Parallax adjustments – are they necessary? The simple answer is “no”, as in most instances hunting scopes are adjusted at the factory to eliminate or reduce parallax for the majority of potential shooting ranges. The question, however, remains: what is parallax and why should a hunter even be concerned? Parallax is a condition that occurs when the image is not focused on the reticle plane and is visible when the hunter moves his or her head. It is seen as an apparent movement between the reticle and the target or, in extreme instances, as an out-of-focus image. The good news is that it only becomes a real concern in scopes with a higher magnification than 10x, which is why most scopes of 10x or less don’t even have a parallax adjustment.

But what about those higher-powered scopes for varmint or long-range hunting? Unquestionably, this is where parallax adjustments are needed. On my high magnification target scopes they are essential, as I can be shooting at ranges from less than 50 metres right out to 500 metres, and precise target focus or image would not be possible without. But they can be a bit of a pain in the backside, as you are constantly adjusting them for the range of your target. As a result I often make the adjustment for the most likely distance I expect to shoot (frequently somewhere between 200 and 300 yards) and just leave it there. Having said that, when time can be a critical factor parallax is just one too many concerns for my liking, so for the majority of my general purpose big game scopes I shy away from adjusters.
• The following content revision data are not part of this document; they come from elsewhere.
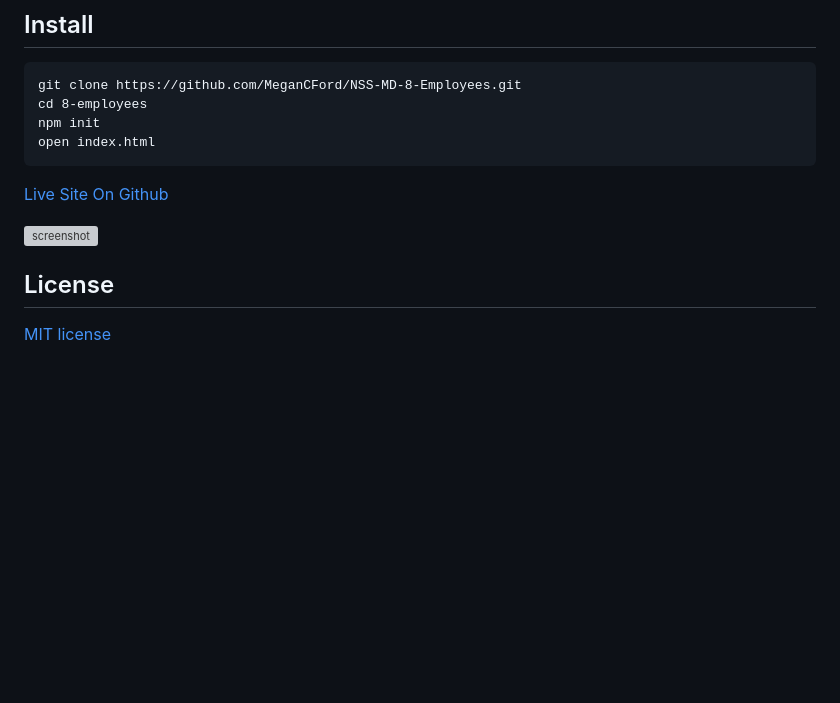
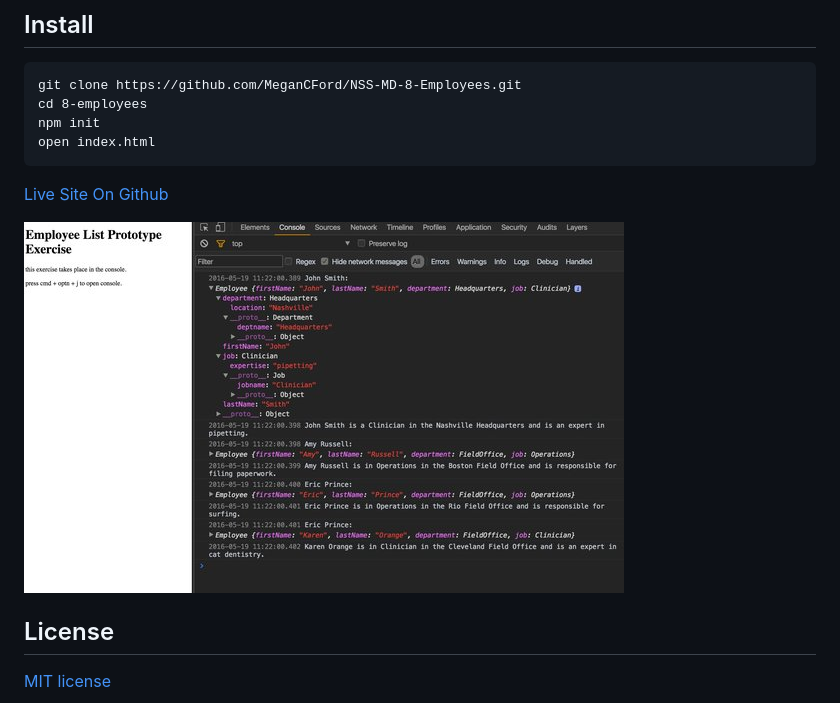
Before and after one commit to MeganCFord/NSS-MD-8-Employees, a Markdown page: README.md, the part around the change. GitHub-like rendering; pictures changed too: employee-screenshot.jpg (added); blank space fills up the shorter version; grey boxes are pictures that could not be loaded.

```diff
--- a/README.md
+++ b/README.md
@@ -32,7 +32,7 @@ open index.html
 [Live Site On Github]()
 
 
-![screenshot]()
+![screenshot](employee-screenshot.jpg)
 
 
 ## License
```
Also changed, not shown: 2 other files.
And unless you intend on buying a high-powered scope for varmint hunting or long-range hunting, I wouldn’t lose any sleep over trying to decide whether your potential scope should have one or not. So here are my recommendations for reticle choices: for a dangerous game scope use a heavy duplex-type reticle, for a general purpose big game scope choose a Boone and Crocket-type reticle, and for low light add an illuminated reticle of the same design. For extreme long-range hunting I would choose an elevation-compensating turret such as Leupold’s Custom Dial System. For a muzzleloader or slug gun look for a reticle that is designed for either, such as the Leupold SABR or the Nikon Omega BDC 250 reticle. For small game a fine duplex or crosshair reticle is all that you need. I would, however, clarify that for hunting turkey with a shotgun, Nikon’s Turkey Pro or Leupold’s DCD or Turkey Plex reticle are about as good as one can find. As a closing note on reticles, if you don’t like what you now have in one or more of your scopes, many manufacturers will change them for a nominal fee.
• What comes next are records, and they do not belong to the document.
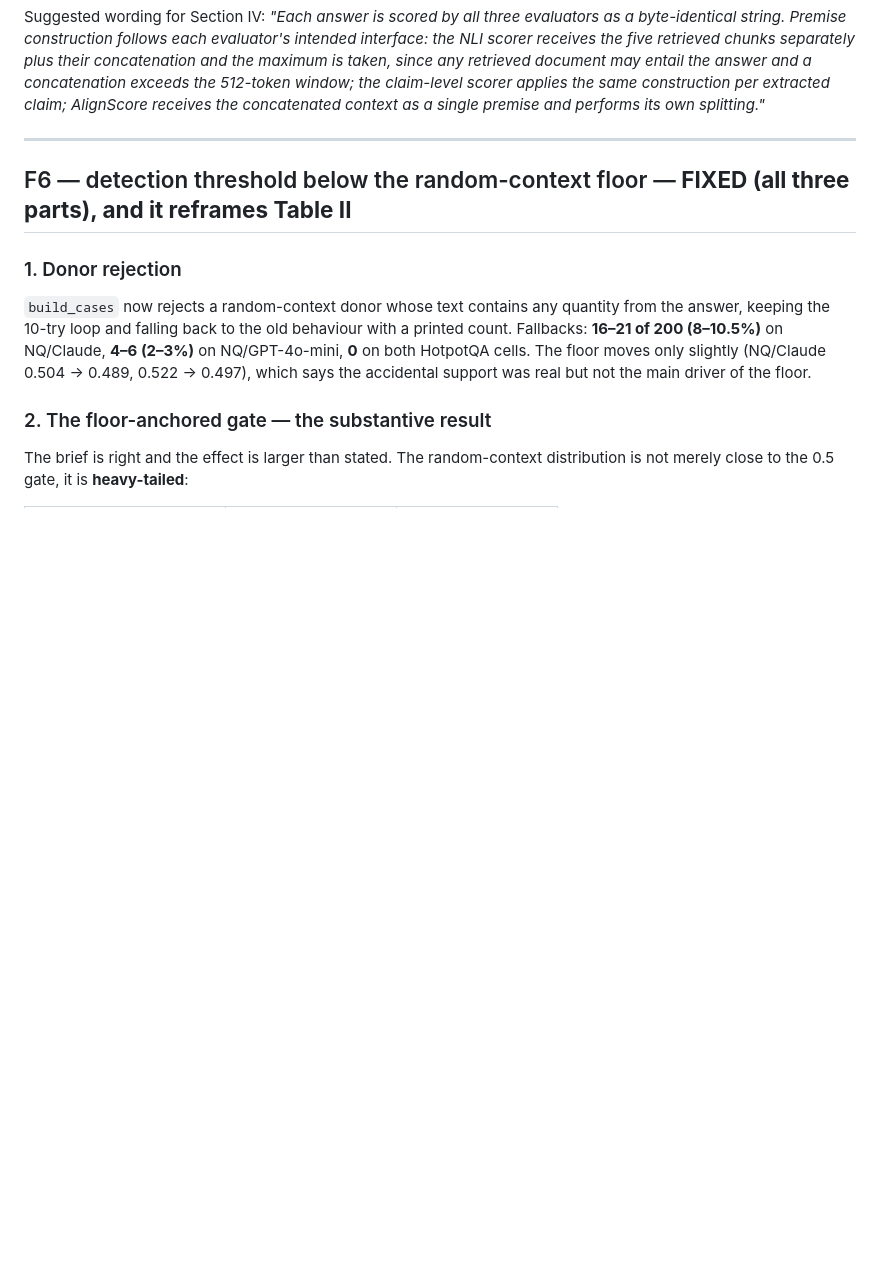
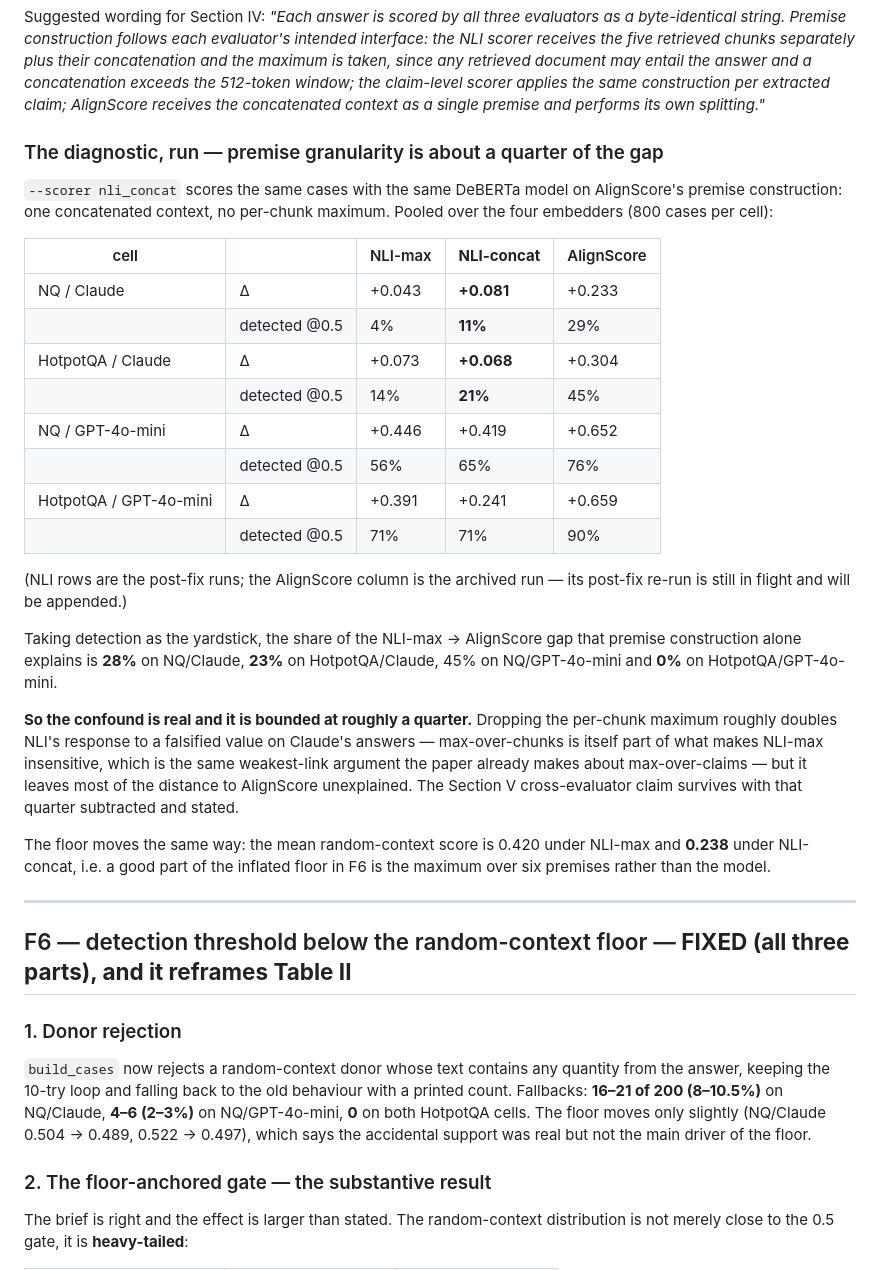
Before and after one commit to Shakhriyorbek/rag-faithfulness, a Markdown page: reports/2026-09-01_fixes_implementation.md, the part around the change. Drawn GitHub-style; blank space fills up the shorter version.

Commit message:
Report: F5 diagnostic run — premise granularity is ~a quarter of the gap
nli_concat scores the same cases with the same model on AlignScore's premise
construction. Dropping the per-chunk max roughly doubles NLI's response on
Claude (detection 4% -> 11% on NQ), but leaves most of the distance to
AlignScore unexplained: premise construction accounts for 23-28% of the gap on
Claude and 0% on HotpotQA/GPT-4o-mini.

Co-Authored-By: Claude Opus 5 <noreply@anthropic.com>
Claude-Session: https://claude.ai/code/session_01LtNGpmRoc3pV8JqRd2Xn1o

```diff
--- a/reports/2026-09-01_fixes_implementation.md
+++ b/reports/2026-09-01_fixes_implementation.md
@@ -343,7 +343,41 @@ retrieved document may entail the answer and a concatenation exceeds the
 extracted claim; AlignScore receives the concatenated context as a single
 premise and performs its own splitting."*
 
-<!--F5-DIAGNOSTIC-->
+### The diagnostic, run — premise granularity is about a quarter of the gap
+
+`--scorer nli_concat` scores the same cases with the same DeBERTa model on
+AlignScore's premise construction: one concatenated context, no per-chunk
+maximum. Pooled over the four embedders (800 cases per cell):
+
+| cell | | NLI-max | **NLI-concat** | AlignScore |
+|---|---|---|---|---|
+| NQ / Claude | Δ | +0.043 | **+0.081** | +0.233 |
+| | detected @0.5 | 4% | **11%** | 29% |
+| HotpotQA / Claude | Δ | +0.073 | **+0.068** | +0.304 |
+| | detected @0.5 | 14% | **21%** | 45% |
+| NQ / GPT-4o-mini | Δ | +0.446 | +0.419 | +0.652 |
+| | detected @0.5 | 56% | 65% | 76% |
+| HotpotQA / GPT-4o-mini | Δ | +0.391 | +0.241 | +0.659 |
+| | detected @0.5 | 71% | 71% | 90% |
+
+(NLI rows are the post-fix runs; the AlignScore column is the archived run —
+its post-fix re-run is still in flight and will be appended.)
+
+Taking detection as the yardstick, the share of the NLI-max → AlignScore gap
+that premise construction alone explains is **28%** on NQ/Claude, **23%** on
+HotpotQA/Claude, 45% on NQ/GPT-4o-mini and **0%** on HotpotQA/GPT-4o-mini.
+
+**So the confound is real and it is bounded at roughly a quarter.** Dropping
+the per-chunk maximum roughly doubles NLI's response to a falsified value on
+Claude's answers — max-over-chunks is itself part of what makes NLI-max
+insensitive, which is the same weakest-link argument the paper already makes
+about max-over-claims — but it leaves most of the distance to AlignScore
+unexplained. The Section V cross-evaluator claim survives with that quarter
+subtracted and stated.
+
+The floor moves the same way: the mean random-context score is 0.420 under
+NLI-max and **0.238** under NLI-concat, i.e. a good part of the inflated floor
+in F6 is the maximum over six premises rather than the model.
 
 ---
 
```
Scope Care

I would be remiss if I didn’t end with a few comments on scope care. Today many scopes, particularly good quality ones, are guaranteed for life. They are also waterproof and shockproof and so on – but that does not mean they are indestructible, so here are a couple of tips. Buy the best scope that you can afford with a lifetime guarantee that matches your firearm and your hunting needs. Mount it with high quality mounts, keep the lenses free of dust and grime and wipe it down occasionally and prior to storage with a clean rag. One of the best lens protections you can provide your scope with are, of course, lens caps. If your scope does not come with them, buy a set and keep them on at home or in the field. They will keep the rain, dust and grit off your valuable lenses, ensuring a bright clear image when removed. The see-through models will even allow you to shoot with them in place. The image is at best marginal, but in a pinch they can save the day. I don’t go anywhere without a set of caps on every scope I own. Take care of your scope and it will give you a lifetime of service.